Return the full listing unchanged, excluding any images it contains.

+ + +

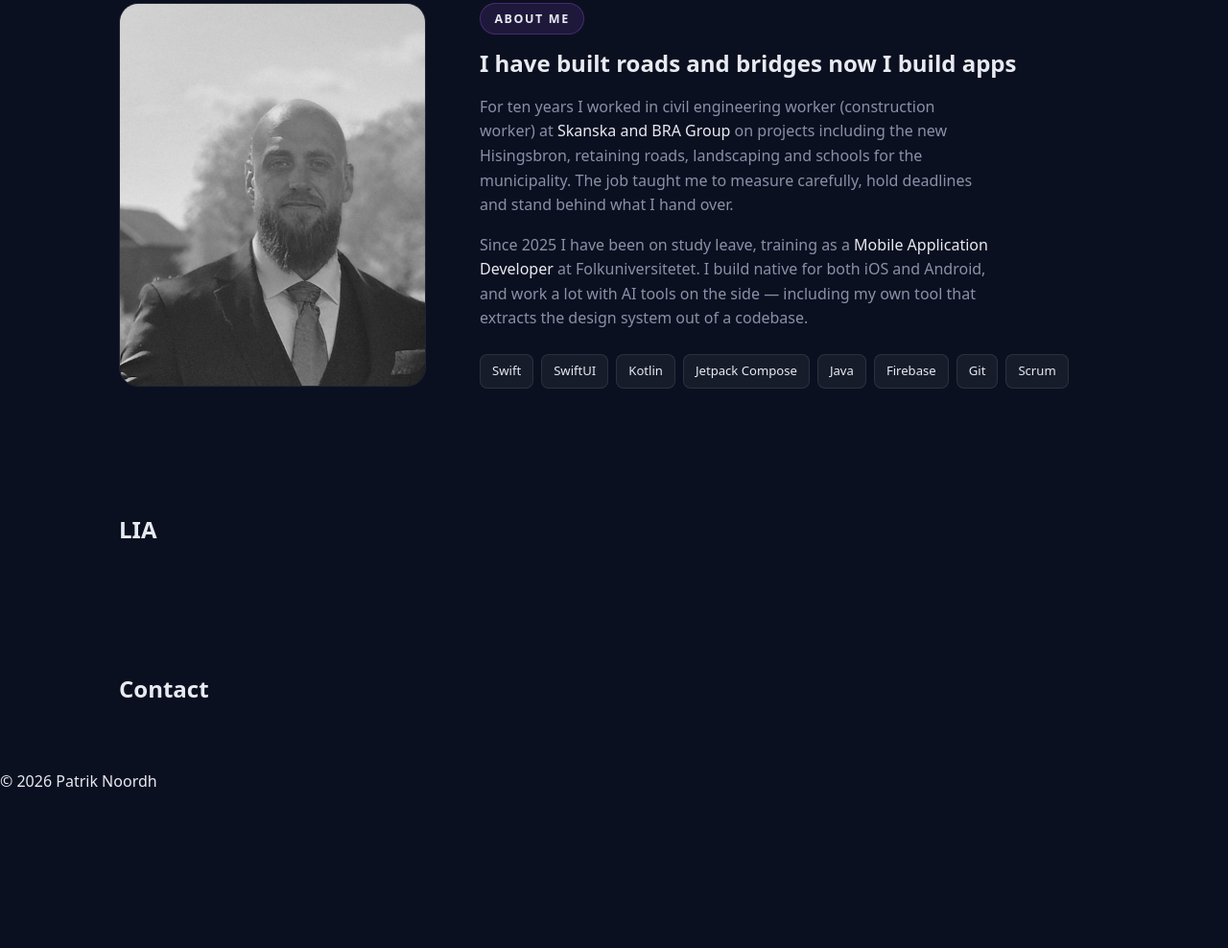
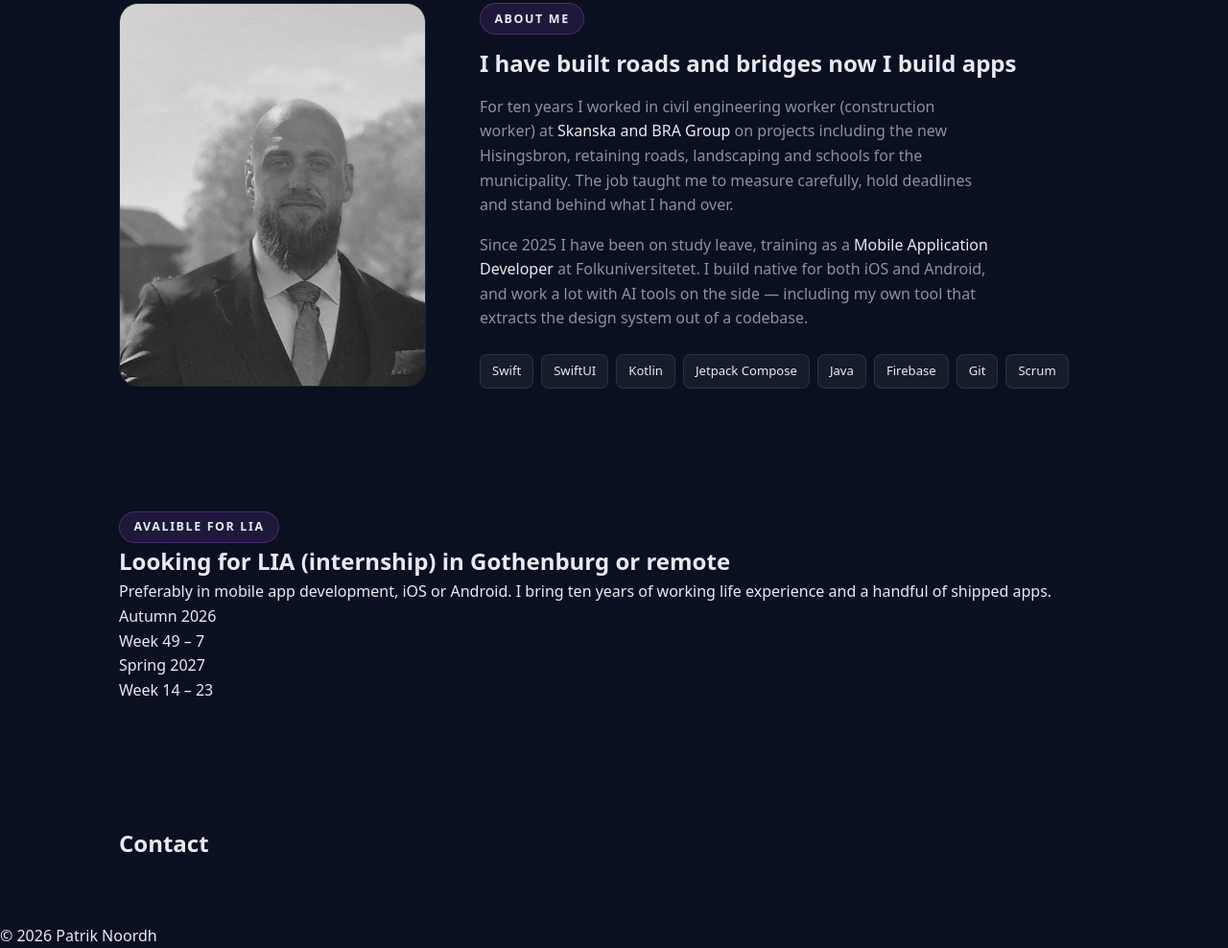
Before and after one commit to PatrikNoordh/PatrikNoordh.github.io, a plain HTML site: page index.html in a window 1280 px wide. Shown: the part 1761-2749 px from the top of the page at 96% size. Before the commit the page ends 2588 px from the top, so only its background shows below. Drawn offline with Linux system fonts and the light colour scheme.

Commit message:
feat(html): add LIA section with availability periods

```diff
--- a/index.html
+++ b/index.html
@@ -196,7 +196,24 @@
       </section>
 
       <section id="lia">
-        <h2>LIA</h2>
+        <div class="lia-card">
+          <span class="pill pill-avalible">Avalible for LIA</span>
+          <h2>Looking for LIA (internship) in Gothenburg or remote</h2>
+          <p>
+            Preferably in mobile app development, iOS or Android. I bring ten
+            years of working life experience and a handful of shipped apps.
+          </p>
+          <dl class="periods">
+            <div class="period">
+              <dt>Autumn 2026</dt>
+              <dd>Week 49 – 7</dd>
+            </div>
+            <div class="period">
+              <dt>Spring 2027</dt>
+              <dd>Week 14 – 23</dd>
+            </div>
+          </dl>
+        </div>
       </section>
 
       <section id="contact">
```
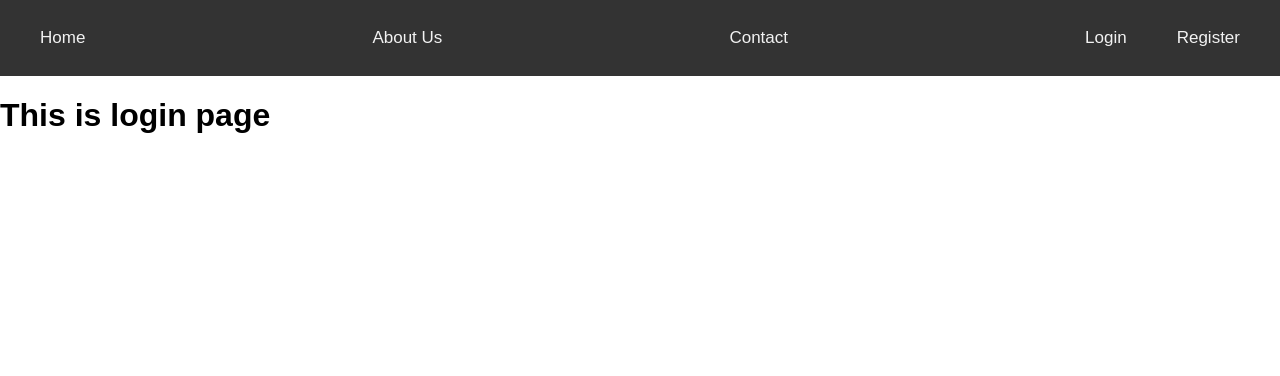
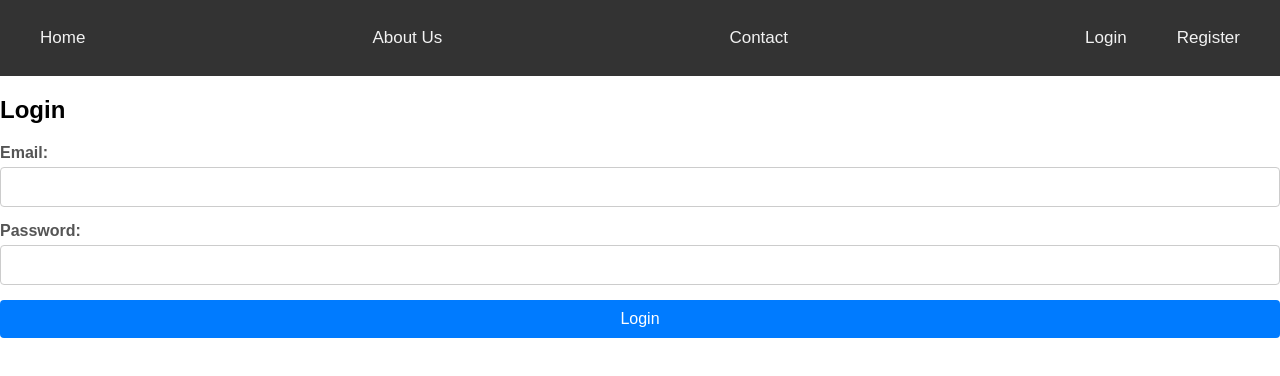
Before and after one commit to tmgnisc/Learning-Mern, a React (Vite) app in the folder client/: page /login in a window 1280 px wide. Shown: the top 376 px of the page. Built offline with nearby package versions, Linux system fonts and the light colour scheme.

Commit message:
created login page

```diff
--- a/client/src/Pages/Login.jsx
+++ b/client/src/Pages/Login.jsx
@@ -1,6 +1,55 @@
+import React, { useState } from 'react';
+
 const Login = () =>{
-    return(
-        <h1>This is login page</h1>
-    )
+  const [formValues, setFormValues] = useState({
+    email: '',
+    password:''
+  })
+
+  const handleChange = (e) =>{
+    const {name, value} = e.target
+    setFormValues({
+        ...formValues,
+        [name]: value
+    })
+  }
+  const handleSubmit = (e) =>{
+    e.preventDefault
+    console.log("login successful", formValues);
+
+  }
+
+  return (
+    <div className="login-form">
+      <h2>Login</h2>
+      <form onSubmit={handleSubmit}>
+        <div className="form-group">
+          <label htmlFor="email">Email:</label>
+          <input
+            type="email"
+            id="email"
+            name="email"
+            value={formValues.email}
+            onChange={handleChange}
+            required
+          />
+        </div>
+
+        <div className="form-group">
+          <label htmlFor="password">Password:</label>
+          <input
+            type="password"
+            id="password"
+            name="password"
+            value={formValues.password}
+            onChange={handleChange}
+            required
+          />
+        </div>
+
+        <button type="submit">Login</button>
+      </form>
+    </div>
+  );
 }
 export default Login
```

+ + +

Task response:
Before and after one commit to PatrikNoordh/PatrikNoordh.github.io, a plain HTML site: page index.html in a window 1280 px wide. Shown: the part 1761-2749 px from the top of the page at 96% size. Before the commit the page ends 2588 px from the top, so only its background shows below. Drawn offline with Linux system fonts and the light colour scheme.

Commit message:
feat(html): add LIA section with availability periods

```diff
--- a/index.html
+++ b/index.html
@@ -196,7 +196,24 @@
       </section>
 
       <section id="lia">
-        <h2>LIA</h2>
+        <div class="lia-card">
+          <span class="pill pill-avalible">Avalible for LIA</span>
+          <h2>Looking for LIA (internship) in Gothenburg or remote</h2>
+          <p>
+            Preferably in mobile app development, iOS or Android. I bring ten
+            years of working life experience and a handful of shipped apps.
+          </p>
+          <dl class="periods">
+            <div class="period">
+              <dt>Autumn 2026</dt>
+              <dd>Week 49 – 7</dd>
+            </div>
+            <div class="period">
+              <dt>Spring 2027</dt>
+              <dd>Week 14 – 23</dd>
+            </div>
+          </dl>
+        </div>
       </section>
 
       <section id="contact">
```
Before and after one commit to tmgnisc/Learning-Mern, a React (Vite) app in the folder client/: page /login in a window 1280 px wide. Shown: the top 376 px of the page. Built offline with nearby package versions, Linux system fonts and the light colour scheme.

Commit message:
created login page

```diff
--- a/client/src/Pages/Login.jsx
+++ b/client/src/Pages/Login.jsx
@@ -1,6 +1,55 @@
+import React, { useState } from 'react';
+
 const Login = () =>{
-    return(
-        <h1>This is login page</h1>
-    )
+  const [formValues, setFormValues] = useState({
+    email: '',
+    password:''
+  })
+
+  const handleChange = (e) =>{
+    const {name, value} = e.target
+    setFormValues({
+        ...formValues,
+        [name]: value
+    })
+  }
+  const handleSubmit = (e) =>{
+    e.preventDefault
+    console.log("login successful", formValues);
+
+  }
+
+  return (
+    <div className="login-form">
+      <h2>Login</h2>
+      <form onSubmit={handleSubmit}>
+        <div className="form-group">
+          <label htmlFor="email">Email:</label>
+          <input
+            type="email"
+            id="email"
+            name="email"
+            value={formValues.email}
+            onChange={handleChange}
+            required
+          />
+        </div>
+
+        <div className="form-group">
+          <label htmlFor="password">Password:</label>
+          <input
+            type="password"
+            id="password"
+            name="password"
+            value={formValues.password}
+            onChange={handleChange}
+            required
+          />
+        </div>
+
+        <button type="submit">Login</button>
+      </form>
+    </div>
+  );
 }
 export default Login
```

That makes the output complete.